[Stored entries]
--------------------

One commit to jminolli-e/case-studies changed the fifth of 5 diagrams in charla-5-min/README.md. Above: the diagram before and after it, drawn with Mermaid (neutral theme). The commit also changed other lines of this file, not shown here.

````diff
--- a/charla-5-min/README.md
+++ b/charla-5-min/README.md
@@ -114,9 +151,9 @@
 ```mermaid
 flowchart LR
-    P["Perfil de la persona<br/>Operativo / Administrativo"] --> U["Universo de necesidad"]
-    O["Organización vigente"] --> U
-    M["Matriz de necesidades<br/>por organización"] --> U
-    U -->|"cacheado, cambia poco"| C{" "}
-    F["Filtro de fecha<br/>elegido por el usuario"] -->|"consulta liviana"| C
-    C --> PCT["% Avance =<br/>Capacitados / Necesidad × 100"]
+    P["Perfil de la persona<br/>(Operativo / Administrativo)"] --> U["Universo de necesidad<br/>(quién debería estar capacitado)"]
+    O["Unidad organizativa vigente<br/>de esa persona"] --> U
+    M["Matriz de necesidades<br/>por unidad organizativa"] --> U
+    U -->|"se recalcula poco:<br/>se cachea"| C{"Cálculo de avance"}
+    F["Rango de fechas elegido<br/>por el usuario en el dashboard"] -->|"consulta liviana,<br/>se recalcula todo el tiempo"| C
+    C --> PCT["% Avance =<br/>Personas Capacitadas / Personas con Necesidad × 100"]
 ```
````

--------------------

▶ _TASK DETAILS_
Recopy the entries above in their entirety, exactly.

▶ _THE ANSWER_
One commit to jminolli-e/case-studies changed the fifth of 5 diagrams in charla-5-min/README.md. Above: the diagram before and after it, drawn with Mermaid (neutral theme). The commit also changed other lines of this file, not shown here.

````diff
--- a/charla-5-min/README.md
+++ b/charla-5-min/README.md
@@ -114,9 +151,9 @@
 ```mermaid
 flowchart LR
-    P["Perfil de la persona<br/>Operativo / Administrativo"] --> U["Universo de necesidad"]
-    O["Organización vigente"] --> U
-    M["Matriz de necesidades<br/>por organización"] --> U
-    U -->|"cacheado, cambia poco"| C{" "}
-    F["Filtro de fecha<br/>elegido por el usuario"] -->|"consulta liviana"| C
-    C --> PCT["% Avance =<br/>Capacitados / Necesidad × 100"]
+    P["Perfil de la persona<br/>(Operativo / Administrativo)"] --> U["Universo de necesidad<br/>(quién debería estar capacitado)"]
+    O["Unidad organizativa vigente<br/>de esa persona"] --> U
+    M["Matriz de necesidades<br/>por unidad organizativa"] --> U
+    U -->|"se recalcula poco:<br/>se cachea"| C{"Cálculo de avance"}
+    F["Rango de fechas elegido<br/>por el usuario en el dashboard"] -->|"consulta liviana,<br/>se recalcula todo el tiempo"| C
+    C --> PCT["% Avance =<br/>Personas Capacitadas / Personas con Necesidad × 100"]
 ```
````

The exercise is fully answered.